So...if electrons and photons are both particles and they pass the two slits, why do they create an interference pattern as if they were waves? Now from what I've read, it's because of the superposition of an electron and since an electron is in every possible state until observed, it is going through both slits and interferes with itself and that's why, if not observed, the double slit experiment will show that interference pattern.

Now my question is: how can that electron propagate as a wave if it interferes with itself? Shouldn't the outcome of the experiment be the same with or without an observer? I mean...that's just so very extremely counter-intuitive that I can't grasp it...an observation changing the outcome. Why does the observation of the slits change the outcome and not the observation of the screen? Why do we get wave interference even with one slit?

Please correct me if I'm mistaken about how this double slit experiment works cause I've also seen interpretations about the wave nature of electrons and photons and it just made things more complicated for me.


It has nothing to do with an observer. The pattern is disturbed because you interfere or block the photons that make up the pattern. If you place anything (like a detector) between the slits and the detection screen you will disturb the photon distribution and the pattern.


Interference patterns of electrons or photons are due to their wave nature. It is easy to see the duality nature of fundamental particles compared to the everyday objects (where it is thought practically they have only particle nature.)

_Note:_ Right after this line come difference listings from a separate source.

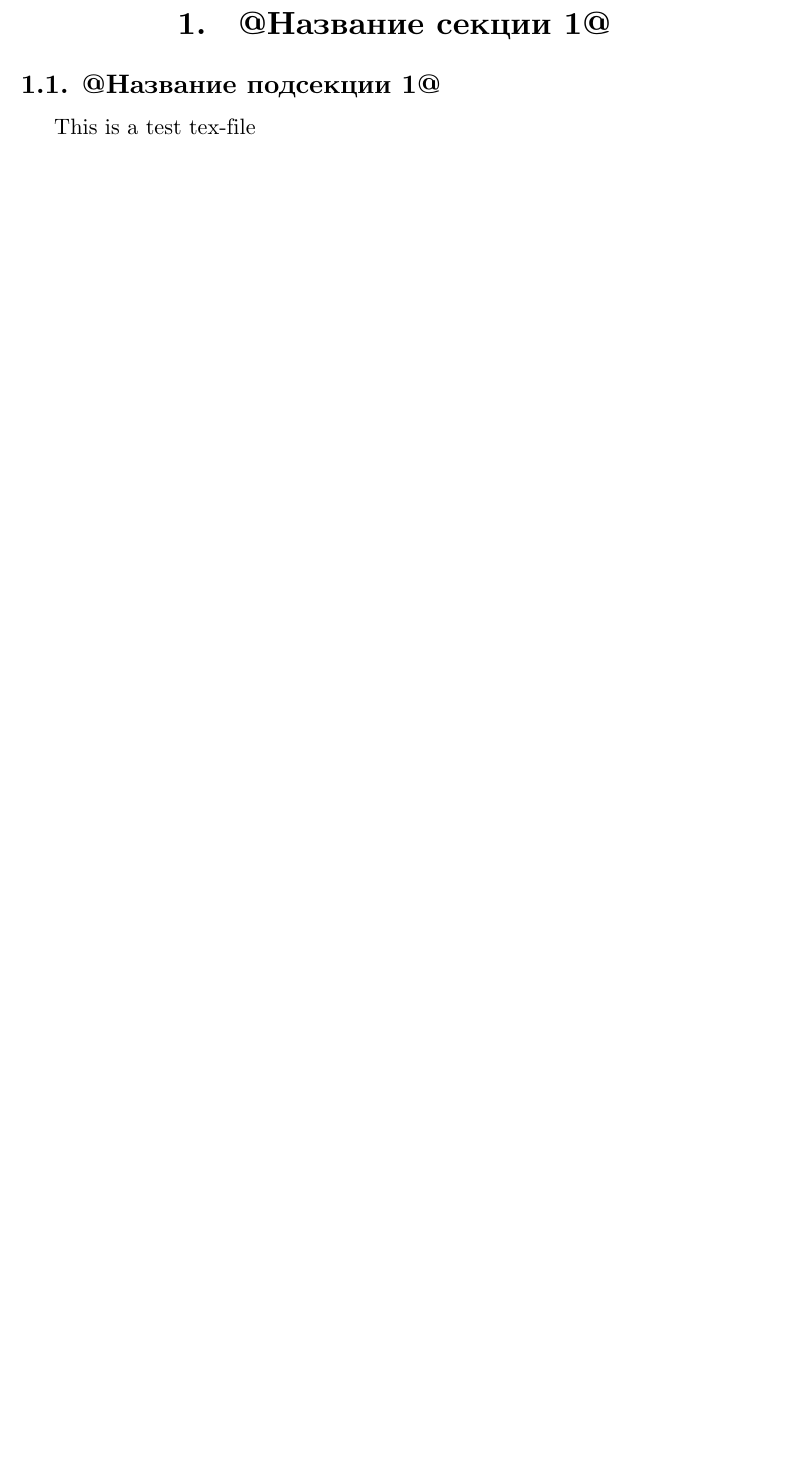
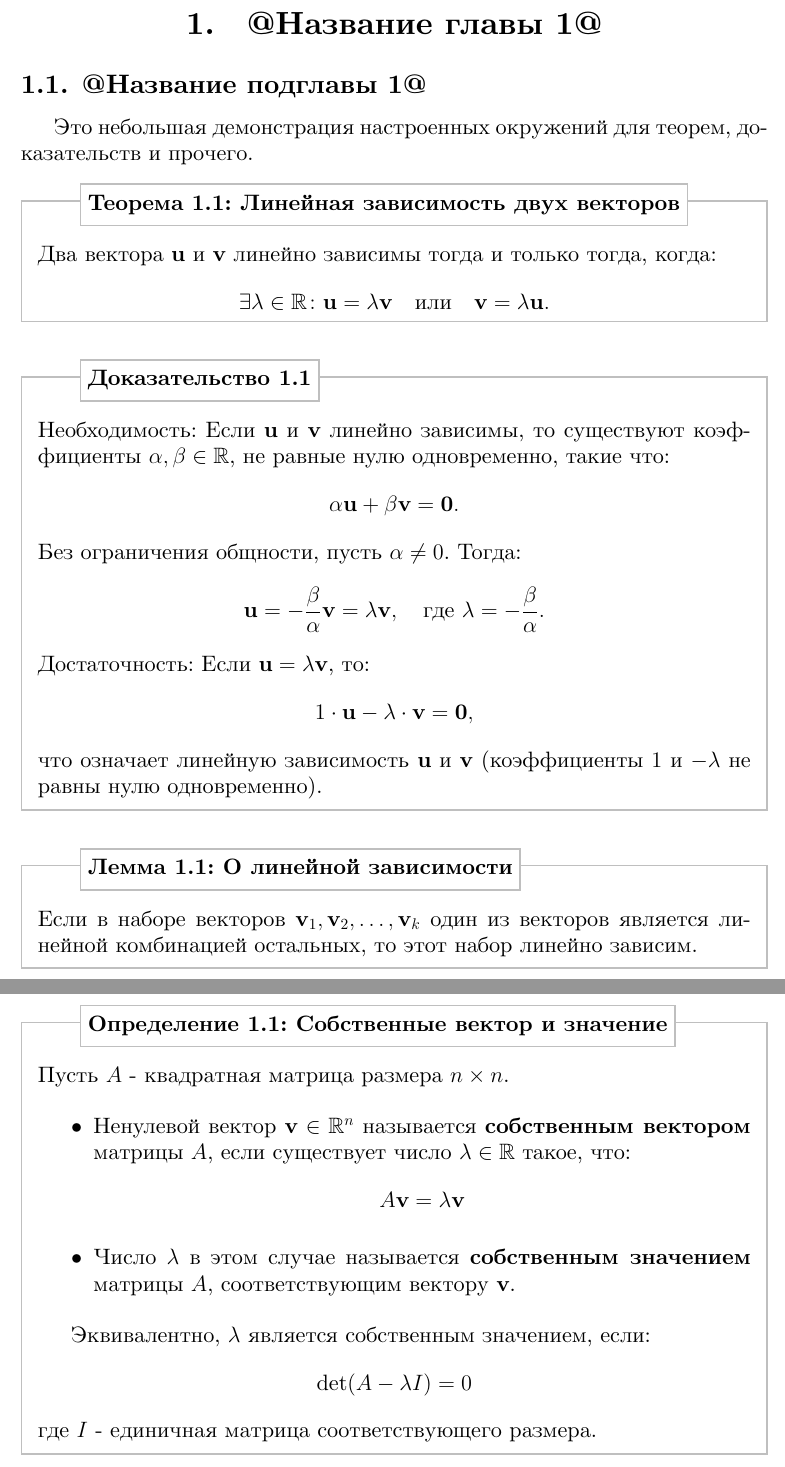
Before and after one commit to 1DCR/math-notes-latex-template, a LaTeX document (main.tex, which reads chapters/01_chapter.tex, preamble.tex): part of page 3 of 3 before the commit and two parts of pages 3 and 4 of 4 after it, the two joined at a grey line, cut so that both start at the same text, the shorter picture padded with empty space. Compiled offline with XeLaTeX.

Commit message:
Обобщил, добавил пример, исправил ридми

```diff
--- a/chapters/01_chapter.tex
+++ b/chapters/01_chapter.tex
@@ -1,2 +1,49 @@
-\subsection{@Название подсекции 1@}
-This is a test tex-file
+\subsection{@Название подглавы 1@}
+
+Это небольшая демонстрация настроенных окружений для теорем, доказательств и прочего.
+
+\begin{thm}[Линейная зависимость двух векторов]{}
+Два вектора $\mathbf{u}$ и $\mathbf{v}$ линейно зависимы тогда и только тогда, когда:
+\begin{equation*}
+    \exists \lambda \in \mathbb{R} \colon \mathbf{u} = \lambda \mathbf{v} \quad \text{или} \quad \mathbf{v} = \lambda \mathbf{u}.
+\end{equation*}
+
+\end{thm}
+
+\begin{prf}[]{}
+Необходимость: Если \( \mathbf{u} \) и \( \mathbf{v} \) линейно зависимы, то существуют коэффициенты $\alpha, \beta \in \mathbb{R}$, не равные нулю одновременно, такие что:
+\begin{equation*}
+    \alpha \mathbf{u} + \beta \mathbf{v} = \mathbf{0}.
+\end{equation*}
+Без ограничения общности, пусть \( \alpha \neq 0 \). Тогда:
+\begin{equation*}
+    \mathbf{u} = -\frac{\beta}{\alpha} \mathbf{v} = \lambda \mathbf{v}, \quad \text{где } \lambda = -\frac{\beta}{\alpha}.
+\end{equation*}
+Достаточность: Если $\mathbf{u} = \lambda \mathbf{v} $, то:
+\begin{equation*}
+    1 \cdot \mathbf{u} - \lambda \cdot \mathbf{v} = \mathbf{0},
+\end{equation*}
+что означает линейную зависимость $\mathbf{u}$ и $\mathbf{v}$ (коэффициенты $1$ и $-\lambda$ не равны нулю одновременно).
+\end{prf}
+
+\begin{lem}[О линейной зависимости]{}
+    Если в наборе векторов $\mathbf{v}_1, \mathbf{v}_2, \dots, \mathbf{v}_k$ один из векторов является линейной комбинацией остальных, то этот набор линейно зависим.
+\end{lem}
+
+\newpage
+\begin{dfn}[Собственные вектор и значение]{}
+Пусть $A$ - квадратная матрица размера $n \times n$.
+
+\begin{itemize}
+\item Ненулевой вектор $\mathbf{v} \in \mathbb{R}^n$ называется \textbf{собственным вектором} матрицы $A$, если существует число $\lambda \in \mathbb{R}$ такое, что:
+$$ A\mathbf{v} = \lambda\mathbf{v} $$
+
+\item Число $\lambda$ в этом случае называется \textbf{собственным значением} матрицы $A$, соответствующим вектору $\mathbf{v}$.
+\end{itemize}
+
+Эквивалентно, $\lambda$ является собственным значением, если:
+\begin{equation*}
+\det(A - \lambda I) = 0
+\end{equation*}
+где $I$ - единичная матрица соответствующего размера.
+\end{dfn}{}
--- a/main.tex
+++ b/main.tex
@@ -9,7 +8,7 @@
 \tableofcontents
 \newpage
 
-\section{@Название секции 1@}
+\section{@Название главы 1@}
 
 \input{chapters/01_chapter.tex}
 
--- a/preamble.tex
+++ b/preamble.tex
@@ -92,7 +92,7 @@
 \usepackage{array}
 \usepackage{enumerate}
 \usepackage{float}
-% \usepackage{hyperref}
+\usepackage{hyperref}
 \usepackage{listings}
 \usepackage{multicol}
 \usepackage{xcolor}
@@ -120,7 +120,7 @@
             frametitle={
                 \tikz[baseline=(current bounding box.east),outer sep=0pt]
                 \node[draw=gray!50, line width=1pt, anchor=east, rectangle, fill=white]
-                {\strut Теорема~\thetheo:~#1};
+                {\strut Теорема~\thethm:~#1};
             }
         }
     }
```
Also changed, not shown: title.tex (+1 -1 lines), README.md, main.pdf, main.tex (1 more changed lines), preamble.tex (12 more changed lines), 8 other files.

As you might guess any waves can interfere. I am attaching this nice video (intended for kids but I find it informative even for adults like myself).

Dual Nature of Fundamental Particles

Young's Double Slit Experiment in Quantum Field Theory

And finally what you really want to know is already in our website:

What is the wavefunction of the Young Double Slit experiment?

  • $\begingroup$ I've seen this video, and it's nice, but it doesn't talk about the probability distribution which I guess is a key factor in explaining the patterns? $\endgroup$ – griffinwish Mar 17 '16 at 23:54
  • $\begingroup$ The links provided by ACuriousMind are wonderful resources in regards to your concerns too if you want to be more mathematically involved. $\endgroup$ – Benjamin Mar 17 '16 at 23:57
  • $\begingroup$ You want to see the very last link. $\endgroup$ – Benjamin Mar 18 '16 at 0:04

Not the answer you're looking for? Browse other questions tagged or ask your own question.